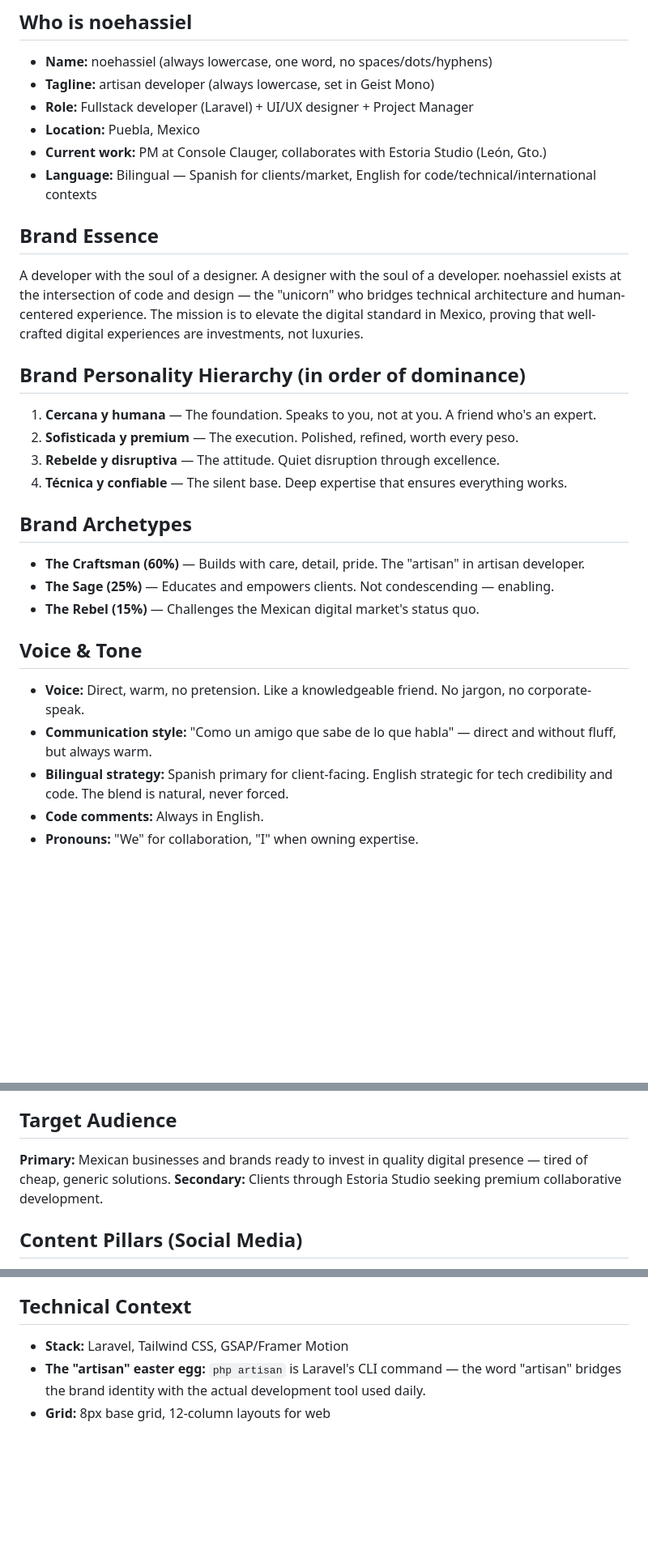
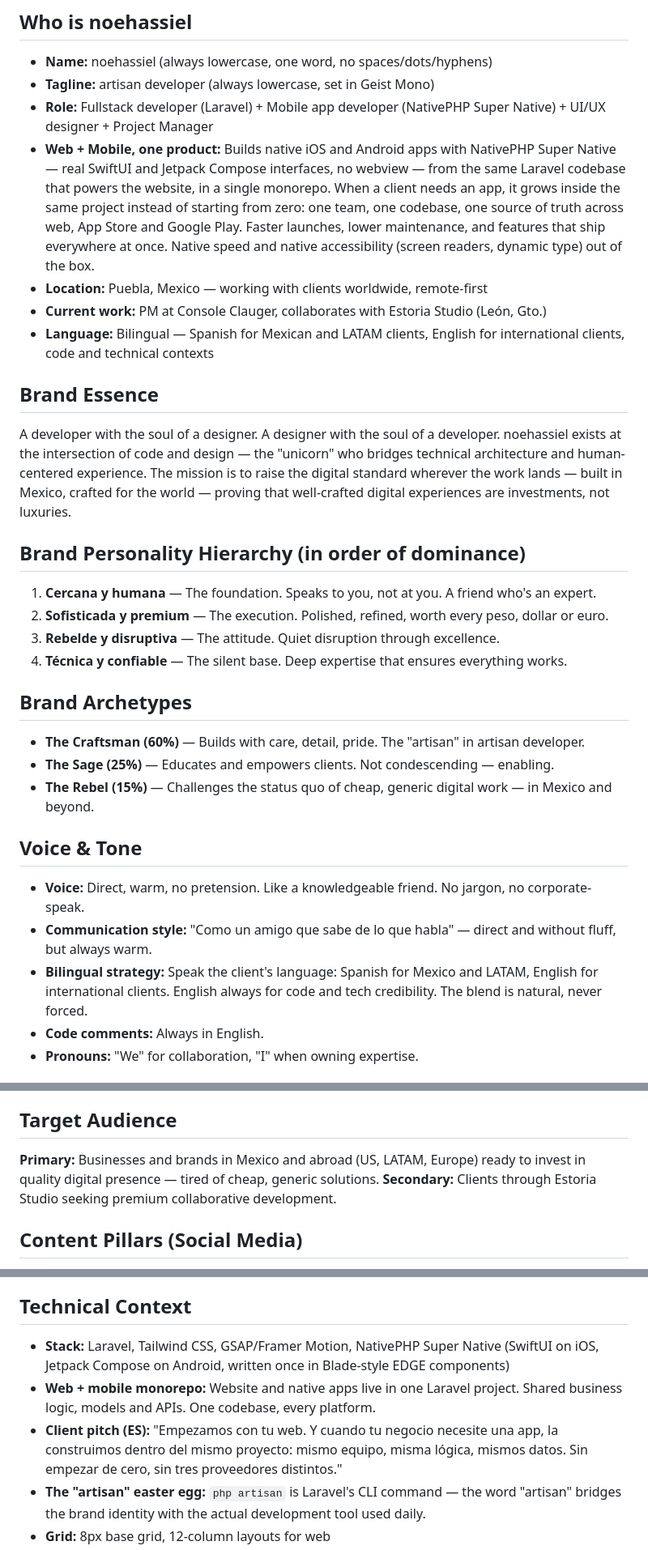
Before and after one commit to noehassiel/noehassiel, a Markdown page: NOEHASSIEL.md, 3 parts joined by grey strips. Shown at 81% size. Drawn GitHub-style; blank space fills up the shorter version.

Commit message:
Position noehassiel for international clients and native mobile apps
The brand doc now covers NativePHP Super Native apps built in the same
Laravel monorepo as the website, and widens the audience beyond Mexico
to the US, LATAM and Europe with language matched to each client.

Co-Authored-By: Claude Opus 5.5 <noreply@anthropic.com>

```diff
--- a/NOEHASSIEL.md
+++ b/NOEHASSIEL.md
@@ -6,29 +6,30 @@ This project defines and develops the personal brand identity for **noehassiel**
 ## Who is noehassiel
 - **Name:** noehassiel (always lowercase, one word, no spaces/dots/hyphens)
 - **Tagline:** artisan developer (always lowercase, set in Geist Mono)
-- **Role:** Fullstack developer (Laravel) + UI/UX designer + Project Manager
-- **Location:** Puebla, Mexico
+- **Role:** Fullstack developer (Laravel) + Mobile app developer (NativePHP Super Native) + UI/UX designer + Project Manager
+- **Web + Mobile, one product:** Builds native iOS and Android apps with NativePHP Super Native — real SwiftUI and Jetpack Compose interfaces, no webview — from the same Laravel codebase that powers the website, in a single monorepo. When a client needs an app, it grows inside the same project instead of starting from zero: one team, one codebase, one source of truth across web, App Store and Google Play. Faster launches, lower maintenance, and features that ship everywhere at once. Native speed and native accessibility (screen readers, dynamic type) out of the box.
+- **Location:** Puebla, Mexico — working with clients worldwide, remote-first
 - **Current work:** PM at Console Clauger, collaborates with Estoria Studio (León, Gto.)
-- **Language:** Bilingual — Spanish for clients/market, English for code/technical/international contexts
+- **Language:** Bilingual — Spanish for Mexican and LATAM clients, English for international clients, code and technical contexts
 
 ## Brand Essence
-A developer with the soul of a designer. A designer with the soul of a developer. noehassiel exists at the intersection of code and design — the "unicorn" who bridges technical architecture and human-centered experience. The mission is to elevate the digital standard in Mexico, proving that well-crafted digital experiences are investments, not luxuries.
+A developer with the soul of a designer. A designer with the soul of a developer. noehassiel exists at the intersection of code and design — the "unicorn" who bridges technical architecture and human-centered experience. The mission is to raise the digital standard wherever the work lands — built in Mexico, crafted for the world — proving that well-crafted digital experiences are investments, not luxuries.
 
 ## Brand Personality Hierarchy (in order of dominance)
 1. **Cercana y humana** — The foundation. Speaks to you, not at you. A friend who's an expert.
-2. **Sofisticada y premium** — The execution. Polished, refined, worth every peso.
+2. **Sofisticada y premium** — The execution. Polished, refined, worth every peso, dollar or euro.
 3. **Rebelde y disruptiva** — The attitude. Quiet disruption through excellence.
 4. **Técnica y confiable** — The silent base. Deep expertise that ensures everything works.
 
 ## Brand Archetypes
 - **The Craftsman (60%)** — Builds with care, detail, pride. The "artisan" in artisan developer.
 - **The Sage (25%)** — Educates and empowers clients. Not condescending — enabling.
-- **The Rebel (15%)** — Challenges the Mexican digital market's status quo.
+- **The Rebel (15%)** — Challenges the status quo of cheap, generic digital work — in Mexico and beyond.
 
 ## Voice & Tone
 - **Voice:** Direct, warm, no pretension. Like a knowledgeable friend. No jargon, no corporate-speak.
 - **Communication style:** "Como un amigo que sabe de lo que habla" — direct and without fluff, but always warm.
-- **Bilingual strategy:** Spanish primary for client-facing. English strategic for tech credibility and code. The blend is natural, never forced.
+- **Bilingual strategy:** Speak the client's language: Spanish for Mexico and LATAM, English for international clients. English always for code and tech credibility. The blend is natural, never forced.
 - **Code comments:** Always in English.
 - **Pronouns:** "We" for collaboration, "I" when owning expertise.
 
@@ -109,7 +110,7 @@ These sites inform the aesthetic and communication direction:
 - [Untold](https://untold.site/en) — Storytelling as brand tool
 
 ## Target Audience
-**Primary:** Mexican businesses and brands ready to invest in quality digital presence — tired of cheap, generic solutions.
+**Primary:** Businesses and brands in Mexico and abroad (US, LATAM, Europe) ready to invest in quality digital presence — tired of cheap, generic solutions.
 **Secondary:** Clients through Estoria Studio seeking premium collaborative development.
 
 ## Content Pillars (Social Media)
@@ -126,7 +127,9 @@ These sites inform the aesthetic and communication direction:
 - Avoid: synergies, leveraging, scalable solutions, disruptive (as buzzword)
 
 ## Technical Context
-- **Stack:** Laravel, Tailwind CSS, GSAP/Framer Motion
+- **Stack:** Laravel, Tailwind CSS, GSAP/Framer Motion, NativePHP Super Native (SwiftUI on iOS, Jetpack Compose on Android, written once in Blade-style EDGE components)
+- **Web + mobile monorepo:** Website and native apps live in one Laravel project. Shared business logic, models and APIs. One codebase, every platform.
+- **Client pitch (ES):** "Empezamos con tu web. Y cuando tu negocio necesite una app, la construimos dentro del mismo proyecto: mismo equipo, misma lógica, mismos datos. Sin empezar de cero, sin tres proveedores distintos."
 - **The "artisan" easter egg:** `php artisan` is Laravel's CLI command — the word "artisan" bridges the brand identity with the actual development tool used daily.
 - **Grid:** 8px base grid, 12-column layouts for web
 - **Performance target:** Lighthouse 95+ on all metrics
```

::::

### EXERCISE INSTRUCTIONS
Write the number of lines in the data above that contain "digital", adding no other words.

### RESPONSE TO THIS EXERCISE
6